Skydiving Samadhi: Episode 1

 Samadhi (def) --a non-dualistic state of consciousness in which the consciousness of the experiencing subject becomes one with the experienced object i n which the mind becomes still, one-pointed or concentrated while the person remains conscious. In Buddhism, it can also refer to an abiding in which mind becomes very still but does not merge with the object of attention, and is thus able to observe and gain insight into the changing flow of experience.  Wikipedia

In the summer of my 20th year, my parents took me down to the Richmond Boogie, the second largest skydiving event in the world. My father has always enjoyed planes and air shows, so I had been taken to a number of them in my youth.

All afternoon, we sat in lawn chairs and watched people fall from the sky. Starting way up high, you could hardly see the plane, let alone the people as they began their dives. Slowly, a dark dot would come into focus, no bigger than a bug. "There!" My father would tap my shoulder and point up into the blue. The dark dot got bigger and, soon, a brilliantly colored blossom of parachute would unfurl. The diver slowly and gracefully floated down towards us, landing as a full-sized human on the air field.
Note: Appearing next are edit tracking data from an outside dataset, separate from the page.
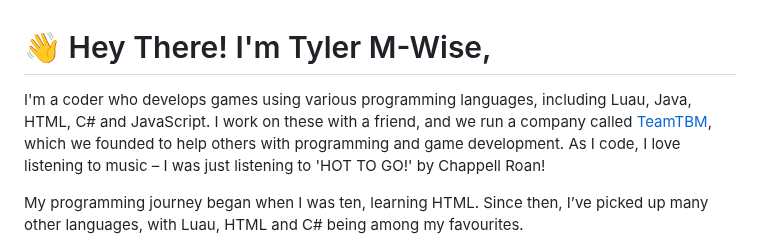
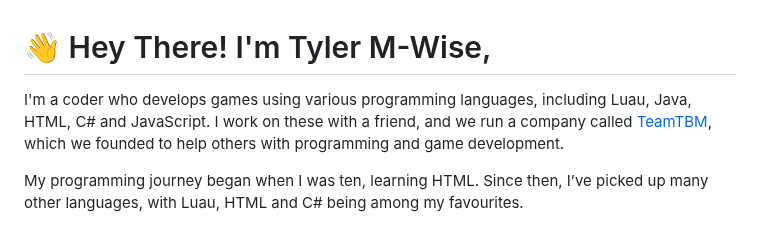
Before and after one commit to TylerMWise/tylermwise, a Markdown page: README.md, the part around one of its changes. Drawn GitHub-style.

```diff
--- a/README.md
+++ b/README.md
@@ -1,5 +1,5 @@
 # 👋 Hey There! I'm Tyler M-Wise,
-I'm a coder who develops games using various programming languages, including Luau, Java, HTML, C# and JavaScript. I work on these with a friend, and we run a company called [TeamTBM](https://teamtbm.org?utm_source=tylermwise.uk), which we founded to help others with programming and game development. As I code, I love listening to music – I was just listening to 'HOT TO GO!' by Chappell Roan!
+I'm a coder who develops games using various programming languages, including Luau, Java, HTML, C# and JavaScript. I work on these with a friend, and we run a company called [TeamTBM](https://teamtbm.org?utm_source=tylermwise.uk), which we founded to help others with programming and game development.
 
 My programming journey began when I was ten, learning HTML. Since then, I’ve picked up many other languages, with Luau, HTML and C# being among my favourites.
 
```
Also changed, not shown: other parts of README.md (+1 -0 lines).
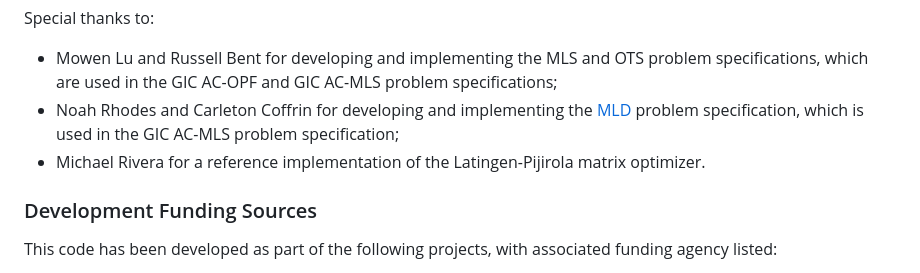
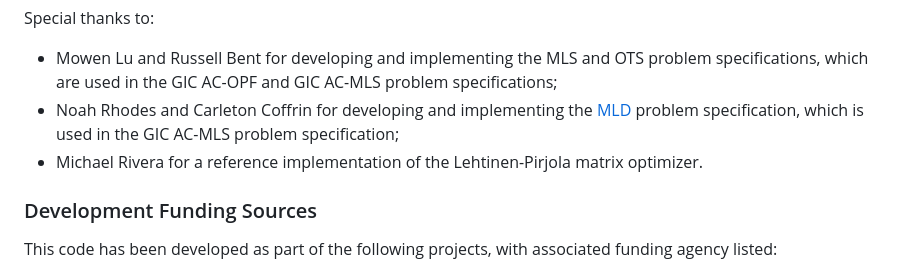
Before and after one commit to lanl-ansi/PowerModelsGMD.jl, a Markdown page: README.md, the part around the change. GitHub-like rendering.

Commit message:
Update README.md
Fixed spelling

```diff
--- a/README.md
+++ b/README.md
@@ -176,7 +176,7 @@ The primary developers are [Arthur Barnes](https://github.com/bluejuniper) and [
 Special thanks to:
 * Mowen Lu and Russell Bent for developing and implementing the MLS and OTS problem specifications, which are used in the GIC AC-OPF and GIC AC-MLS problem specifications;
 * Noah Rhodes and Carleton Coffrin for developing and implementing the [MLD](https://github.com/lanl-ansi/PowerModelsRestoration.jl/blob/master/src/prob/mld.jl) problem specification, which is used in the GIC AC-MLS problem specification;
-* Michael Rivera for a reference implementation of the Latingen-Pijirola matrix optimizer.
+* Michael Rivera for a reference implementation of the Lehtinen-Pirjola matrix optimizer.
 
 
 ### Development Funding Sources
```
It came to my parents' attention that you could pay to sky dive, that day. "Do you want to jump?" my mother asked me. "Let me think about it for half an hour," I replied, calmly sipping my Coke. For the next half hour, I carefully considered the decision before me with a calm mind and open heart. I watched person after person fall from the vast and cloud-scattered sky above me. When the time was up, my mother touched my arm. Our eyes met and she asked, "Would you like to go?" The one word that came from my mouth conveyed with it the deliberateness of my choice and the respect for the danger involved. "Yes."

With that, we got up from our blue lawn chairs and walked quickly across the grass. We went inside a small, grey office where videos of divers played on a TV. My parents paid and I signed paperwork. Then, I was asked to sit in a small classroom and wait for the others.
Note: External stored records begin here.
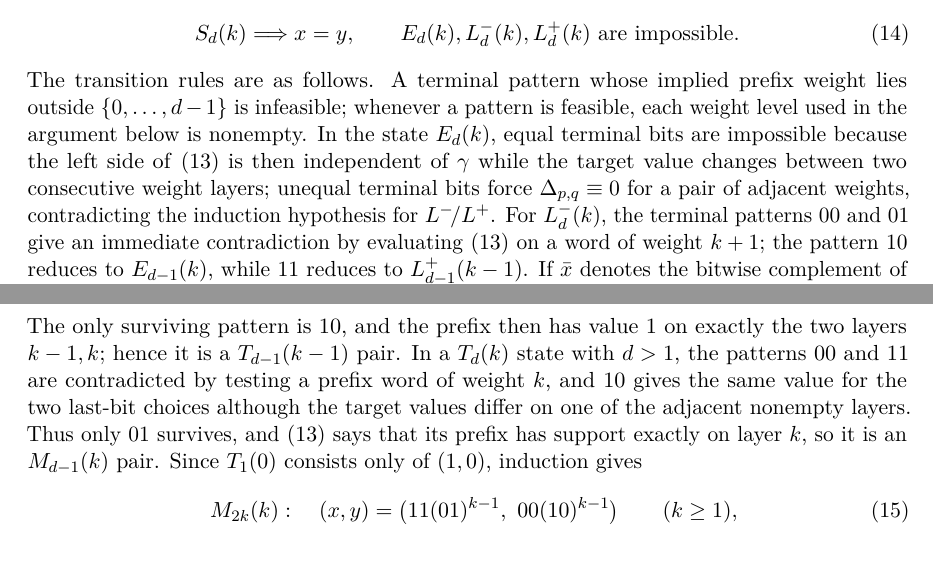
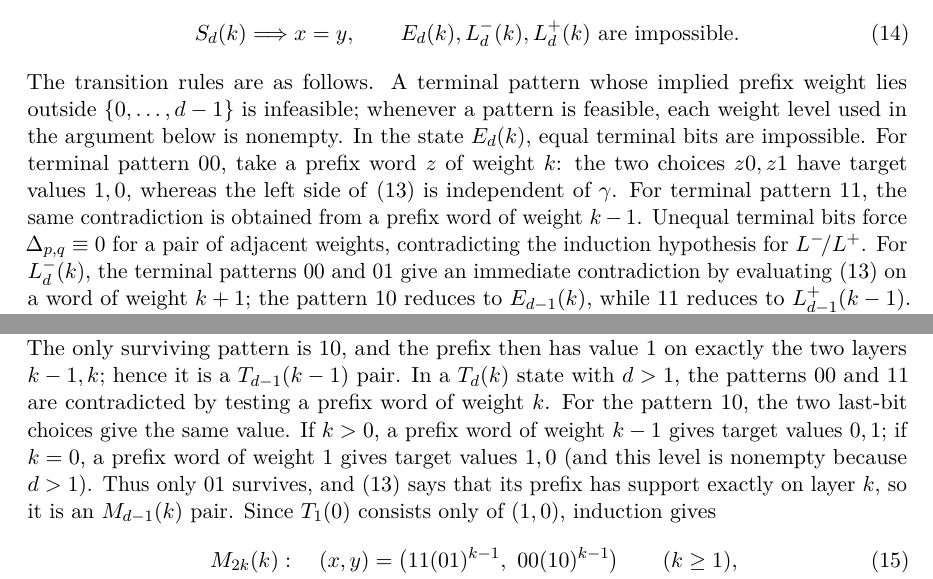
Before and after one commit to FDmd233/catalan-lattice-path-classification, a LaTeX paper (paper/paper_en.tex): two parts of pages 5 and 6 of 12, joined at a grey line, cut so that both start at the same text. Compiled offline with pdfLaTeX.

Commit message:
Make finite-state boundary checks explicit

```diff
--- a/paper/paper_en.tex
+++ b/paper/paper_en.tex
@@ -276,7 +276,7 @@ The case $d=0$ is immediate.  A simultaneous induction on $d$, using \eqref{eq:d
  S_d(k)\Longrightarrow x=y,
  \qquad E_d(k),L_d^-(k),L_d^+(k)\text{ are impossible.}
 \end{equation}
-The transition rules are as follows.  A terminal pattern whose implied prefix weight lies outside $\{0,\ldots,d-1\}$ is infeasible; whenever a pattern is feasible, each weight level used in the argument below is nonempty.  In the state $E_d(k)$, equal terminal bits are impossible because the left side of \eqref{eq:delta-rec} is then independent of $\gamma$ while the target value changes between two consecutive weight layers; unequal terminal bits force $\Delta_{p,q}\equiv0$ for a pair of adjacent weights, contradicting the induction hypothesis for $L^-\!/L^+$.  For $L_d^-(k)$, the terminal patterns $00$ and $01$ give an immediate contradiction by evaluating \eqref{eq:delta-rec} on a word of weight $k+1$; the pattern $10$ reduces to $E_{d-1}(k)$, while $11$ reduces to $L_{d-1}^+(k-1)$.  If $\bar x$ denotes the bitwise complement of $x$, then
+The transition rules are as follows.  A terminal pattern whose implied prefix weight lies outside $\{0,\ldots,d-1\}$ is infeasible; whenever a pattern is feasible, each weight level used in the argument below is nonempty.  In the state $E_d(k)$, equal terminal bits are impossible.  For terminal pattern $00$, take a prefix word $z$ of weight $k$: the two choices $z0,z1$ have target values $1,0$, whereas the left side of \eqref{eq:delta-rec} is independent of $\gamma$.  For terminal pattern $11$, the same contradiction is obtained from a prefix word of weight $k-1$.  Unequal terminal bits force $\Delta_{p,q}\equiv0$ for a pair of adjacent weights, contradicting the induction hypothesis for $L^-\!/L^+$.  For $L_d^-(k)$, the terminal patterns $00$ and $01$ give an immediate contradiction by evaluating \eqref{eq:delta-rec} on a word of weight $k+1$; the pattern $10$ reduces to $E_{d-1}(k)$, while $11$ reduces to $L_{d-1}^+(k-1)$.  If $\bar x$ denotes the bitwise complement of $x$, then
 $B_d(\bar x,\bar z)=B_d(x,z)$.  Hence simultaneous complementation of the two words and the test word, followed by swapping the first two words, sends an $L^+$ state to an $L^-$ state.  Finally, in $S_d(k)$, equal terminal bits force $\Delta_{p,q}\equiv0$, so induction gives $p=q$; unequal terminal bits again force an adjacent-weight pair with zero profile, contradicting $L^-\!/L^+$.
 
 It remains to track two alternating states.  Let
@@ -286,7 +286,7 @@ It remains to track two alternating states.  Let
  T_d(k):&\quad \wt(x)=k+1,\ \wt(y)=k,
      \quad\Delta_{x,y}=\mathbf 1_{\cL_k^{(d)}\cup\cL_{k+1}^{(d)}}.
 \end{align*}
-The remaining two states have the following transitions, again by \eqref{eq:delta-rec}.  In an $M_d(k)$ state, the patterns $00$ and $01$ are contradicted by testing a word of weight $k+1$, while $11$ is contradicted by testing a word of weight $k-2$ (the pattern is feasible only when that layer is nonempty).  The only surviving pattern is $10$, and the prefix then has value $1$ on exactly the two layers $k-1,k$; hence it is a $T_{d-1}(k-1)$ pair.  In a $T_d(k)$ state with $d>1$, the patterns $00$ and $11$ are contradicted by testing a prefix word of weight $k$, and $10$ gives the same value for the two last-bit choices although the target values differ on one of the adjacent nonempty layers.  Thus only $01$ survives, and \eqref{eq:delta-rec} says that its prefix has support exactly on layer $k$, so it is an $M_{d-1}(k)$ pair.  Since $T_1(0)$ consists only of $(1,0)$, induction gives
+The remaining two states have the following transitions, again by \eqref{eq:delta-rec}.  In an $M_d(k)$ state, the patterns $00$ and $01$ are contradicted by testing a word of weight $k+1$, while $11$ is contradicted by testing a word of weight $k-2$ (the pattern is feasible only when that layer is nonempty).  The only surviving pattern is $10$, and the prefix then has value $1$ on exactly the two layers $k-1,k$; hence it is a $T_{d-1}(k-1)$ pair.  In a $T_d(k)$ state with $d>1$, the patterns $00$ and $11$ are contradicted by testing a prefix word of weight $k$.  For the pattern $10$, the two last-bit choices give the same value.  If $k>0$, a prefix word of weight $k-1$ gives target values $0,1$; if $k=0$, a prefix word of weight $1$ gives target values $1,0$ (and this level is nonempty because $d>1$).  Thus only $01$ survives, and \eqref{eq:delta-rec} says that its prefix has support exactly on layer $k$, so it is an $M_{d-1}(k)$ pair.  Since $T_1(0)$ consists only of $(1,0)$, induction gives
 \begin{align}
  M_{2k}(k)&:\quad
  (x,y)=\bigl(11(01)^{k-1},\ 00(10)^{k-1}\bigr)\qquad(k\ge1),\label{eq:Mform}\\
```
I can't remember how many people joined me in my first dive that day, but I do remember the basics of the class, almost verbatim. "You will be strapped to a Senior Master Diver. To earn the title of 'Senior Master,' a person has to have 500 documented jumps under their belt. When you jump, arch your body backwards. Give a 'strong man' pose with you arms and bend your knees so that your ankles are by your butt. At some point (they gave me a "so many thousand feet" measurement), your Senior Master will tap you on the arm. At this point, you can reach back, grab the thing that feels like a golf ball and pull. This will deploy the 'chute. If you don't want to deploy the shoot yourself, you can simply shake your head 'no' and the Senior Master will deploy the 'chute. In the event that the main 'chute does not deploy properly, the Senior Master will attempt to deploy the back-up 'chute. If the Senior Master loses consciousness, you must keep an eye on your altimeter. You must pull your 'chute before this height. As you are flying, the Senior Master will ask you if you'd like to steer. He will guide your hands up to the parachute handles. Pulling the right handle will take you right, pulling the left handle will take you left. In the event that the Senior Master passes out, you must be able to land with a bit of safety. Wait until you are about 20 feet off the ground, then pull both of the steering handles down towards your groin. This will lift you a bit and allow you to land. If your Senior Master is landing the two of you, as you near the ground he will say "Lift." You are, then, to lift your legs so that you are in a sitting position. This will allow the Senior Master to get his feet on the ground, first. When you feel your Senior Master touch down, you may then put your feet down. Are there any questions?"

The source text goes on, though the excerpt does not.